Dried Fruit – The Facts

beta glucanLet’s face it. Dried fruit is delicious and because it’s fruit it is a great alternative to crisps and chocolate.

However, despite the fact that it is an obvious alternative to the more conventional “unhealthy” foods, are the processes that it goes through to become dried foods destroying it’s goodness?

And, is dried fruit really as healthy for us as we think it is?

The facts:

 When fruit is “dried” it literally has all of the water removed from it.

This means that it is still the same fruit, but without the water content.

As with anything that has the water removed from it, when a fruit is dried it decreases enormously in size.

That one dried fruit however, is still in its contents the same as the bigger one.

This means that it still has the same amount of natural sugars and calories inside it.

However because the dried version of the fruit is smaller in size, our ability to eat more of them increases.

One reason for this is that our brains don’t compute the fact that it is the same fruit just without the water, and so we eat more of them to make up for the size of the initial fruit.

Yet, each dried fruit piece that we eat has the same nutritional value.

So, if we consume 20 dried fruit pieces it is the equivalent to eating 20 of that fruit, including all of its sugars and calories.

It is for this reason that people assume that dried fruit has added sugars.
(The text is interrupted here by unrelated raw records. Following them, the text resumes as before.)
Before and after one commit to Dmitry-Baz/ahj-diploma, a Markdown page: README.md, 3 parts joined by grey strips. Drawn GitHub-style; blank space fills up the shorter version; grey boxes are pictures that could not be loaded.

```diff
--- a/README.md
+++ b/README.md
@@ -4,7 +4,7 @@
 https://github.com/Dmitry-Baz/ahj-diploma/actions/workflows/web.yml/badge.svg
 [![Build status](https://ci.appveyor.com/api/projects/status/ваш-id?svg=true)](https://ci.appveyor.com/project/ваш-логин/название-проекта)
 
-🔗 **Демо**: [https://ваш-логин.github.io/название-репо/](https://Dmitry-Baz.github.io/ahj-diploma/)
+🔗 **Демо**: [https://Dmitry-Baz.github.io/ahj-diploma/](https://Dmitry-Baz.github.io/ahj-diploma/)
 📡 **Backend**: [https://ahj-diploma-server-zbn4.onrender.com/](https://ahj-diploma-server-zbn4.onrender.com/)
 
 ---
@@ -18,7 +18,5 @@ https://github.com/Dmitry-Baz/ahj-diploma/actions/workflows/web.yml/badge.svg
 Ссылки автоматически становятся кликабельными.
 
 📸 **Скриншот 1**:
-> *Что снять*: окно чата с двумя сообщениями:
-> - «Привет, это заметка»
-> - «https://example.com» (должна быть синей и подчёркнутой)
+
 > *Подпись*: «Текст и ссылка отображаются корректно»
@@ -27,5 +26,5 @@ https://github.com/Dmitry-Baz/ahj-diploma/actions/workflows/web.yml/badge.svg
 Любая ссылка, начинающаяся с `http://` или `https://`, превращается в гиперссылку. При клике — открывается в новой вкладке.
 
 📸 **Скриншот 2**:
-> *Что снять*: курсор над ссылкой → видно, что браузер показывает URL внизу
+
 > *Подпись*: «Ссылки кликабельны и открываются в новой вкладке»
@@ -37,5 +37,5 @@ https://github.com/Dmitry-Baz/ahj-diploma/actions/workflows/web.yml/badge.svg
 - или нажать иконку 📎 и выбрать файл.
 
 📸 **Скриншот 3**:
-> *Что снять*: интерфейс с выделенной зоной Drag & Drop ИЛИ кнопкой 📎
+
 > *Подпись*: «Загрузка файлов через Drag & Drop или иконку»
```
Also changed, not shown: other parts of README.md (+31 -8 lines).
However, the truth is that dried fruit really doesn’t need any sugars adding to it as it already contains enough natural sugars.
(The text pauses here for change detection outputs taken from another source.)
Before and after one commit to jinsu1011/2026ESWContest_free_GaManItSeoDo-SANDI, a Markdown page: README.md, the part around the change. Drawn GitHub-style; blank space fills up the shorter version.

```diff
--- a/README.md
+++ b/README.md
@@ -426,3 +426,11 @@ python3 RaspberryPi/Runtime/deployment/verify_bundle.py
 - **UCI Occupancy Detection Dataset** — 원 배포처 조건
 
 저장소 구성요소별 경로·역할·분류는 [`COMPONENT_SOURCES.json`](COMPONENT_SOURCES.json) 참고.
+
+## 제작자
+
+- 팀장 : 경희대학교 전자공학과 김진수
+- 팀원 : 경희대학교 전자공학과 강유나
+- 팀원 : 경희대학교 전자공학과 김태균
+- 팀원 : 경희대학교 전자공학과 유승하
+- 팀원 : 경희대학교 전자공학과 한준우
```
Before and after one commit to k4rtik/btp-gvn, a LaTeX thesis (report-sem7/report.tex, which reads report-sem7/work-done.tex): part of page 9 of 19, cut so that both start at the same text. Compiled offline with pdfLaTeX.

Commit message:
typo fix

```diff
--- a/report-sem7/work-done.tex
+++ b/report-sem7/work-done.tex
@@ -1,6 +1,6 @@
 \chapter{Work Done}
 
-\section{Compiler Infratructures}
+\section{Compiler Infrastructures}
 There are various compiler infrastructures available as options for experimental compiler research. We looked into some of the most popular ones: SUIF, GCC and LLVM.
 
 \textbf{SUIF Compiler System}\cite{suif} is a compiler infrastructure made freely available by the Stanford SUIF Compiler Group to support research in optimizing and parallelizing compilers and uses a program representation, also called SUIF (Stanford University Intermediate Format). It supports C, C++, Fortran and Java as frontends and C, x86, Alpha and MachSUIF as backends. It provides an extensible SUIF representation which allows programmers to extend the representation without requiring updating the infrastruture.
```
Yet if we take into consideration the fact that one piece of dried fruit (i.e an apricot) is equivalent to an actual apricot then all of the nutritional values should (in theory) be the same.

So, as long as you don’t eat too much dried fruit and get carried away, dried fruit isn’t a bad alternative to regular fruit, especially if you’re always on the go.